Problem: Skip the pictures, and retype the data below in full, exactly.

Collection entries:
^^^^^^^^

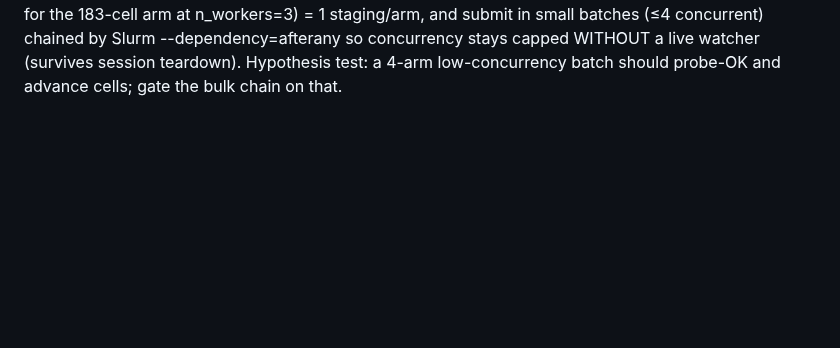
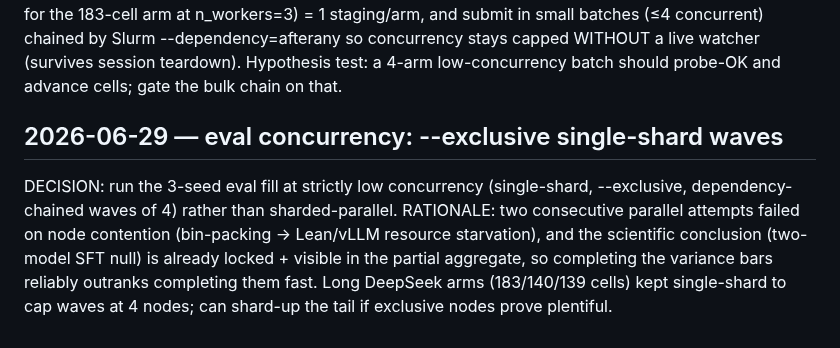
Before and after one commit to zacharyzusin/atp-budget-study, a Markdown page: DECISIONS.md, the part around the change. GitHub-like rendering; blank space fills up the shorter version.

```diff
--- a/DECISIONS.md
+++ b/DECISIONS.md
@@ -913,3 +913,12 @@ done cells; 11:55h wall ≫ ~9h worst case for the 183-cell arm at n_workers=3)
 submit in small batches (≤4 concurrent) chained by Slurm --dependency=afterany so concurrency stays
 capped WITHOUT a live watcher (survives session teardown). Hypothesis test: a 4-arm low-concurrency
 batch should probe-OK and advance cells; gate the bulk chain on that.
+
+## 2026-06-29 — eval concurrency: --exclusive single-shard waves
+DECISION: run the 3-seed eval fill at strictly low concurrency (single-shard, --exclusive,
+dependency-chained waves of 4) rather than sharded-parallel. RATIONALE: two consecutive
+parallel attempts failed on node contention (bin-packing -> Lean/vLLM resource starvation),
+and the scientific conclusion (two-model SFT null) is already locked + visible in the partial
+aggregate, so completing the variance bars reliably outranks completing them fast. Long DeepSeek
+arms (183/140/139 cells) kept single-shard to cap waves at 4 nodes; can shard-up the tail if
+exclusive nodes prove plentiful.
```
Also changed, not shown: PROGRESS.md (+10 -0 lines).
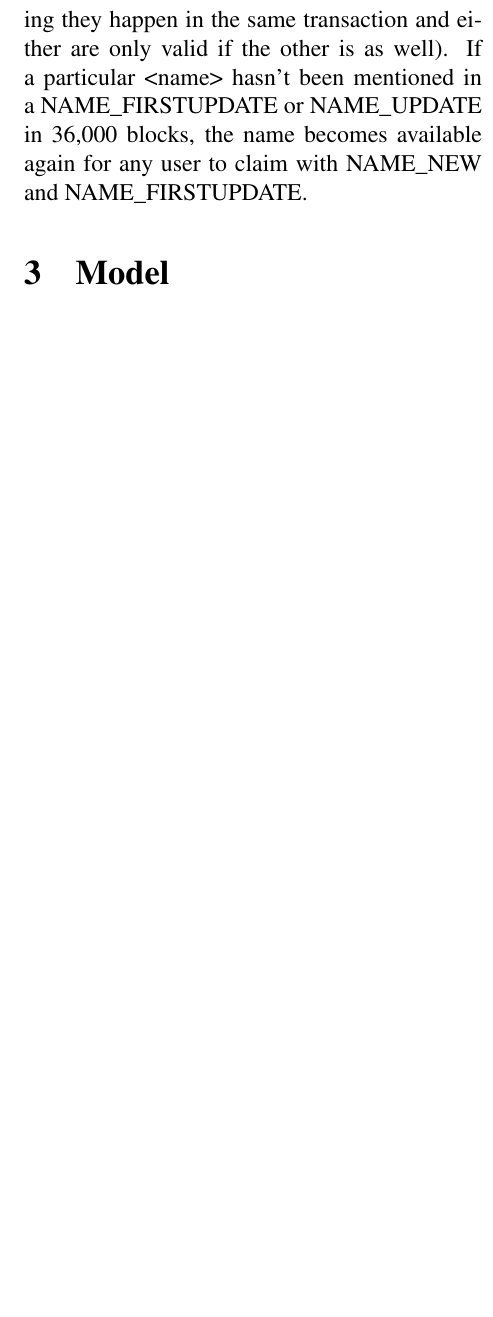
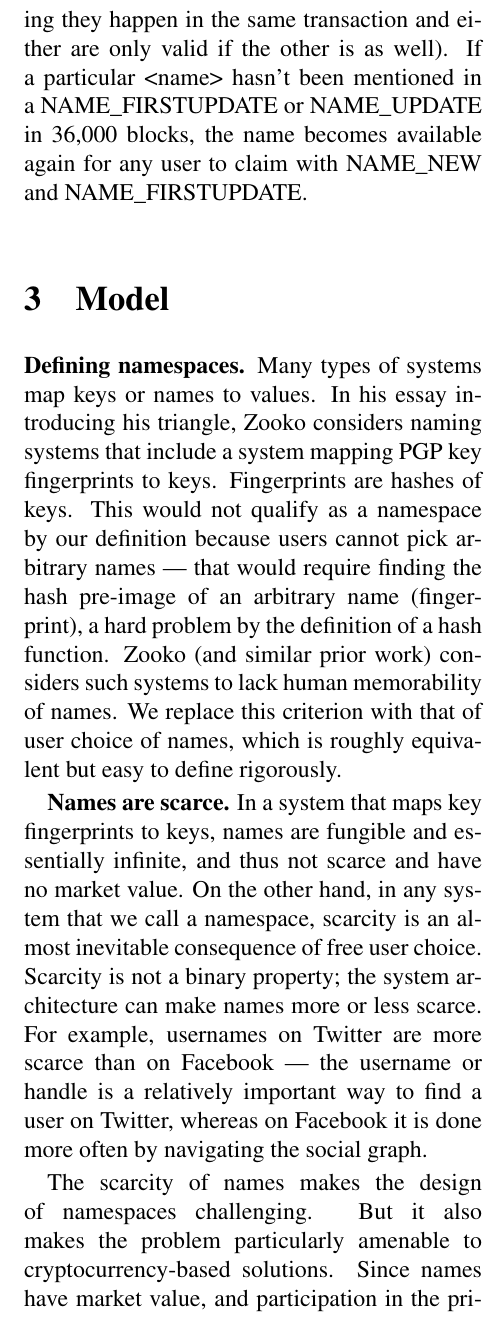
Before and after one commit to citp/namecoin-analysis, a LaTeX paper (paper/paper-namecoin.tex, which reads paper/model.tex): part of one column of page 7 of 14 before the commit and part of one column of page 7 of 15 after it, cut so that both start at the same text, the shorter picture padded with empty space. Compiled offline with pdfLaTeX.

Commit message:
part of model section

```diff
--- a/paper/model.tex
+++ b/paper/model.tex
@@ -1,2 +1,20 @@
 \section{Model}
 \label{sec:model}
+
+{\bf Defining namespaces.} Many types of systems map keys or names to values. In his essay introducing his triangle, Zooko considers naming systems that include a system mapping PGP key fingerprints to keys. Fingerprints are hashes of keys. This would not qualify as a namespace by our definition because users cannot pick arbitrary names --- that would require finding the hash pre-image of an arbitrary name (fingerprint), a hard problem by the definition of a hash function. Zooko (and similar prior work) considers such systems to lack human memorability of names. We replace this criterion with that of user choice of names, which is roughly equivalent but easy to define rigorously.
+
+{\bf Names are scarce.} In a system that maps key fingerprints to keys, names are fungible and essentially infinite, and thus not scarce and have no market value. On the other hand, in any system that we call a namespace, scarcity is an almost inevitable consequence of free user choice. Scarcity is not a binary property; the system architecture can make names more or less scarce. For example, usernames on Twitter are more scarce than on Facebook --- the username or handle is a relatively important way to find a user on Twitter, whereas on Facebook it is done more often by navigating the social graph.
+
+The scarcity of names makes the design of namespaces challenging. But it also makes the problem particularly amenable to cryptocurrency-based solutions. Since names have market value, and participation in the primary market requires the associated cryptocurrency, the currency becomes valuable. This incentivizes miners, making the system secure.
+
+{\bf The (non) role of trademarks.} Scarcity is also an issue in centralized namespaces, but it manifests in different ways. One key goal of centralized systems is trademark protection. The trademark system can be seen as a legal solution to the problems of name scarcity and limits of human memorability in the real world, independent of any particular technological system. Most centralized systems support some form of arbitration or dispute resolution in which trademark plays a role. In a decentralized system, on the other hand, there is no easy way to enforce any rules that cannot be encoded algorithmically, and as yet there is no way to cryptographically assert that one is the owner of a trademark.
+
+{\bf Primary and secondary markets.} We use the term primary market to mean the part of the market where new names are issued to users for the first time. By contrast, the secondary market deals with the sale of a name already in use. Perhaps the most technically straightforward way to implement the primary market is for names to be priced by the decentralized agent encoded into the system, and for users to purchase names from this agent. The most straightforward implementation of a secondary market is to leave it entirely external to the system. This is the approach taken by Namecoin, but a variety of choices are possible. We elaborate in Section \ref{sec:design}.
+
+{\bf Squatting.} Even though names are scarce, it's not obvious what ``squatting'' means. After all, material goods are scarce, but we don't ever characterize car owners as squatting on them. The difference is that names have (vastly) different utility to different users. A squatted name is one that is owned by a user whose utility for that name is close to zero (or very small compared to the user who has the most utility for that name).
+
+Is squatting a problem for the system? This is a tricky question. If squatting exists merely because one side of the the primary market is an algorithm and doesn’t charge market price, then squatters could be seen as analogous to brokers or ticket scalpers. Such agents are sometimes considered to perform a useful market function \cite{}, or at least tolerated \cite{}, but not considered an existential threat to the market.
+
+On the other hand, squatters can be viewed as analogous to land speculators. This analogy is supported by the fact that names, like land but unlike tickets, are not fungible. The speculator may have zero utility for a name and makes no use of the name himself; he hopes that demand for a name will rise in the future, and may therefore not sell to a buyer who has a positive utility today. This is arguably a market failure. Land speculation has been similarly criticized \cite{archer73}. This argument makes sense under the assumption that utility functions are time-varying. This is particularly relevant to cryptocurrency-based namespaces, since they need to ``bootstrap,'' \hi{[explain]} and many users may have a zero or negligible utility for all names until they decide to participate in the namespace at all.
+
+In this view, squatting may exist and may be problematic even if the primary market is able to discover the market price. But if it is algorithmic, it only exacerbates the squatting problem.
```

^^^^^^^^

Output:
Before and after one commit to zacharyzusin/atp-budget-study, a Markdown page: DECISIONS.md, the part around the change. GitHub-like rendering; blank space fills up the shorter version.

```diff
--- a/DECISIONS.md
+++ b/DECISIONS.md
@@ -913,3 +913,12 @@ done cells; 11:55h wall ≫ ~9h worst case for the 183-cell arm at n_workers=3)
 submit in small batches (≤4 concurrent) chained by Slurm --dependency=afterany so concurrency stays
 capped WITHOUT a live watcher (survives session teardown). Hypothesis test: a 4-arm low-concurrency
 batch should probe-OK and advance cells; gate the bulk chain on that.
+
+## 2026-06-29 — eval concurrency: --exclusive single-shard waves
+DECISION: run the 3-seed eval fill at strictly low concurrency (single-shard, --exclusive,
+dependency-chained waves of 4) rather than sharded-parallel. RATIONALE: two consecutive
+parallel attempts failed on node contention (bin-packing -> Lean/vLLM resource starvation),
+and the scientific conclusion (two-model SFT null) is already locked + visible in the partial
+aggregate, so completing the variance bars reliably outranks completing them fast. Long DeepSeek
+arms (183/140/139 cells) kept single-shard to cap waves at 4 nodes; can shard-up the tail if
+exclusive nodes prove plentiful.
```
Also changed, not shown: PROGRESS.md (+10 -0 lines).
Before and after one commit to citp/namecoin-analysis, a LaTeX paper (paper/paper-namecoin.tex, which reads paper/model.tex): part of one column of page 7 of 14 before the commit and part of one column of page 7 of 15 after it, cut so that both start at the same text, the shorter picture padded with empty space. Compiled offline with pdfLaTeX.

Commit message:
part of model section

```diff
--- a/paper/model.tex
+++ b/paper/model.tex
@@ -1,2 +1,20 @@
 \section{Model}
 \label{sec:model}
+
+{\bf Defining namespaces.} Many types of systems map keys or names to values. In his essay introducing his triangle, Zooko considers naming systems that include a system mapping PGP key fingerprints to keys. Fingerprints are hashes of keys. This would not qualify as a namespace by our definition because users cannot pick arbitrary names --- that would require finding the hash pre-image of an arbitrary name (fingerprint), a hard problem by the definition of a hash function. Zooko (and similar prior work) considers such systems to lack human memorability of names. We replace this criterion with that of user choice of names, which is roughly equivalent but easy to define rigorously.
+
+{\bf Names are scarce.} In a system that maps key fingerprints to keys, names are fungible and essentially infinite, and thus not scarce and have no market value. On the other hand, in any system that we call a namespace, scarcity is an almost inevitable consequence of free user choice. Scarcity is not a binary property; the system architecture can make names more or less scarce. For example, usernames on Twitter are more scarce than on Facebook --- the username or handle is a relatively important way to find a user on Twitter, whereas on Facebook it is done more often by navigating the social graph.
+
+The scarcity of names makes the design of namespaces challenging. But it also makes the problem particularly amenable to cryptocurrency-based solutions. Since names have market value, and participation in the primary market requires the associated cryptocurrency, the currency becomes valuable. This incentivizes miners, making the system secure.
+
+{\bf The (non) role of trademarks.} Scarcity is also an issue in centralized namespaces, but it manifests in different ways. One key goal of centralized systems is trademark protection. The trademark system can be seen as a legal solution to the problems of name scarcity and limits of human memorability in the real world, independent of any particular technological system. Most centralized systems support some form of arbitration or dispute resolution in which trademark plays a role. In a decentralized system, on the other hand, there is no easy way to enforce any rules that cannot be encoded algorithmically, and as yet there is no way to cryptographically assert that one is the owner of a trademark.
+
+{\bf Primary and secondary markets.} We use the term primary market to mean the part of the market where new names are issued to users for the first time. By contrast, the secondary market deals with the sale of a name already in use. Perhaps the most technically straightforward way to implement the primary market is for names to be priced by the decentralized agent encoded into the system, and for users to purchase names from this agent. The most straightforward implementation of a secondary market is to leave it entirely external to the system. This is the approach taken by Namecoin, but a variety of choices are possible. We elaborate in Section \ref{sec:design}.
+
+{\bf Squatting.} Even though names are scarce, it's not obvious what ``squatting'' means. After all, material goods are scarce, but we don't ever characterize car owners as squatting on them. The difference is that names have (vastly) different utility to different users. A squatted name is one that is owned by a user whose utility for that name is close to zero (or very small compared to the user who has the most utility for that name).
+
+Is squatting a problem for the system? This is a tricky question. If squatting exists merely because one side of the the primary market is an algorithm and doesn’t charge market price, then squatters could be seen as analogous to brokers or ticket scalpers. Such agents are sometimes considered to perform a useful market function \cite{}, or at least tolerated \cite{}, but not considered an existential threat to the market.
+
+On the other hand, squatters can be viewed as analogous to land speculators. This analogy is supported by the fact that names, like land but unlike tickets, are not fungible. The speculator may have zero utility for a name and makes no use of the name himself; he hopes that demand for a name will rise in the future, and may therefore not sell to a buyer who has a positive utility today. This is arguably a market failure. Land speculation has been similarly criticized \cite{archer73}. This argument makes sense under the assumption that utility functions are time-varying. This is particularly relevant to cryptocurrency-based namespaces, since they need to ``bootstrap,'' \hi{[explain]} and many users may have a zero or negligible utility for all names until they decide to participate in the namespace at all.
+
+In this view, squatting may exist and may be problematic even if the primary market is able to discover the market price. But if it is algorithmic, it only exacerbates the squatting problem.
```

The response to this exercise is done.